Support The Moscow Times!

Russia Backs Ukraine Separatists’ Full Territorial Claims 

Russian President Vladimir Putin recognized the independent of the Donetsk and Luhansk Peoples' Republics on Monday.

Russia backs the full territorial claims of separatists in eastern Ukraine, President Vladimir Putin said Tuesday evening.

Speaking at a press conference, Putin said: "We recognized them. And this means that we recognized all their fundamental documents, including the constitution. And the constitution spells out the borders within the Donetsk and Luhansk regions at the time when they were part of Ukraine."

Leaders in the breakaway states control less than half of the Donetsk and Luhansk regions of eastern Ukraine but claim sovereignty over the entire area, including major port city Mariupol, which is currently under Kyiv's control.

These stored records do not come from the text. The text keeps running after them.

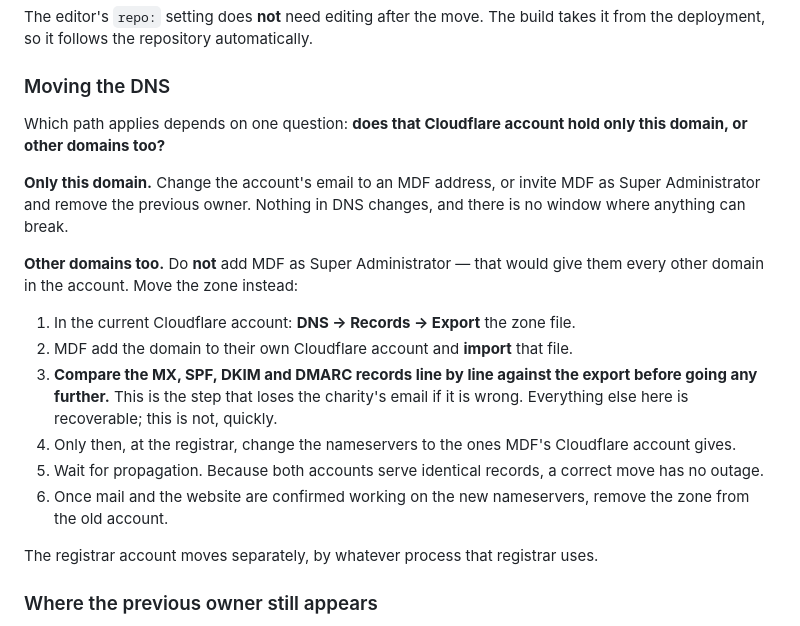
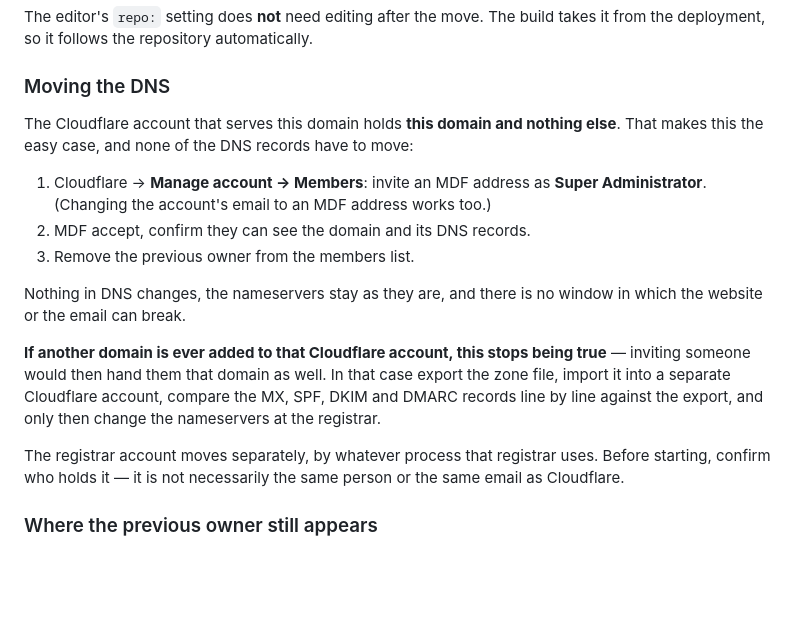
Before and after one commit to nooher/mdf-website, a Markdown page: HANDOVER.md, the part around the change. GitHub-like rendering; blank space fills up the shorter version.

Commit message:
Cloudflare holds only this domain, so say so
The account serving this domain has no other domains in it, which makes the DNS
move the simple case: invite MDF to the account and leave every record alone. The
zone-export path is kept as a short warning for if that ever stops being true.

Co-Authored-By: Claude Opus 5 <noreply@anthropic.com>

```diff
--- a/HANDOVER.md
+++ b/HANDOVER.md
@@ -97,29 +97,26 @@ takes it from the deployment, so it follows the repository automatically.
 
 ### Moving the DNS
 
-Which path applies depends on one question: **does that Cloudflare account hold
-only this domain, or other domains too?**
+The Cloudflare account that serves this domain holds **this domain and nothing
+else**. That makes this the easy case, and none of the DNS records have to move:
 
-**Only this domain.** Change the account's email to an MDF address, or invite MDF
-as Super Administrator and remove the previous owner. Nothing in DNS changes, and
-there is no window where anything can break.
+1. Cloudflare → **Manage account → Members**: invite an MDF address as **Super
+   Administrator**. (Changing the account's email to an MDF address works too.)
+2. MDF accept, confirm they can see the domain and its DNS records.
+3. Remove the previous owner from the members list.
 
-**Other domains too.** Do **not** add MDF as Super Administrator — that would give
-them every other domain in the account. Move the zone instead:
+Nothing in DNS changes, the nameservers stay as they are, and there is no window
+in which the website or the email can break.
 
-1. In the current Cloudflare account: **DNS → Records → Export** the zone file.
-2. MDF add the domain to their own Cloudflare account and **import** that file.
-3. **Compare the MX, SPF, DKIM and DMARC records line by line against the export
-   before going any further.** This is the step that loses the charity's email if
-   it is wrong. Everything else here is recoverable; this is not, quickly.
-4. Only then, at the registrar, change the nameservers to the ones MDF's
-   Cloudflare account gives.
-5. Wait for propagation. Because both accounts serve identical records, a correct
-   move has no outage.
-6. Once mail and the website are confirmed working on the new nameservers, remove
-   the zone from the old account.
+**If another domain is ever added to that Cloudflare account, this stops being
+true** — inviting someone would then hand them that domain as well. In that case
+export the zone file, import it into a separate Cloudflare account, compare the MX,
+SPF, DKIM and DMARC records line by line against the export, and only then change
+the nameservers at the registrar.
 
 The registrar account moves separately, by whatever process that registrar uses.
+Before starting, confirm who holds it — it is not necessarily the same person or
+the same email as Cloudflare.
 
 ### Where the previous owner still appears
 
```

Putin’s backing for the separatists’ claims to territory controlled by the Ukrainian government threatens to further escalate the situation in the country, less than 24 hours after Putin’s shock decision to recognize the republics’ independence.

Putin said it was up to the separatists in Ukraine to negotiate with the government in Kyiv to resolve the border dispute. Kyiv refuses to talk to the rebels and President Volodymyr Zelenskiy has repeatedly called for a summit with Putin to discuss the issue.

The statement came as Russia’s parliament voted to give Putin permission to send Russian armed forces abroad, paving the way for troops to be sent into the DNR and LNR for peacekeeping purposes, Moscow says. Those claims have been slammed by the West, with the U.S. Ambassador to the United Nations saying overnight it was “nonsense” that Russian forces would be used for peacekeeping.

In the short update, televised on Russian state TV channels, Putin also declared the Minsk peace agreements dead and called on Ukraine to drop its ambitions to join NATO and to demilitarize.

Russia has amassed 150,000 troops around Ukraine including in Belarus and Crimea, which Moscow annexed from Kyiv in 2014.

Western governments scrambled to respond to Russia’s recognition of the breakaway states, imposing sanctions on Moscow and threatening more measures would be leveled against Russia should Putin press ahead with plans to invade the rest of Ukraine. 

AFP contributed reporting.

… we have a small favor to ask. As you may have heard, The Moscow Times, an independent news source for over 30 years, has been unjustly branded as a "foreign agent" by the Russian government. This blatant attempt to silence our voice is a direct assault on the integrity of journalism and the values we hold dear.

We, the journalists of The Moscow Times, refuse to be silenced. Our commitment to providing accurate and unbiased reporting on Russia remains unshaken. But we need your help to continue our critical mission.

Your support, no matter how small, makes a world of difference. If you can, please support us monthly starting from just $2. It's quick to set up, and you can be confident that you're making a significant impact every month by supporting open, independent journalism. Thank you.

paiment methods
Not ready to support today?
Remind me later.

Read more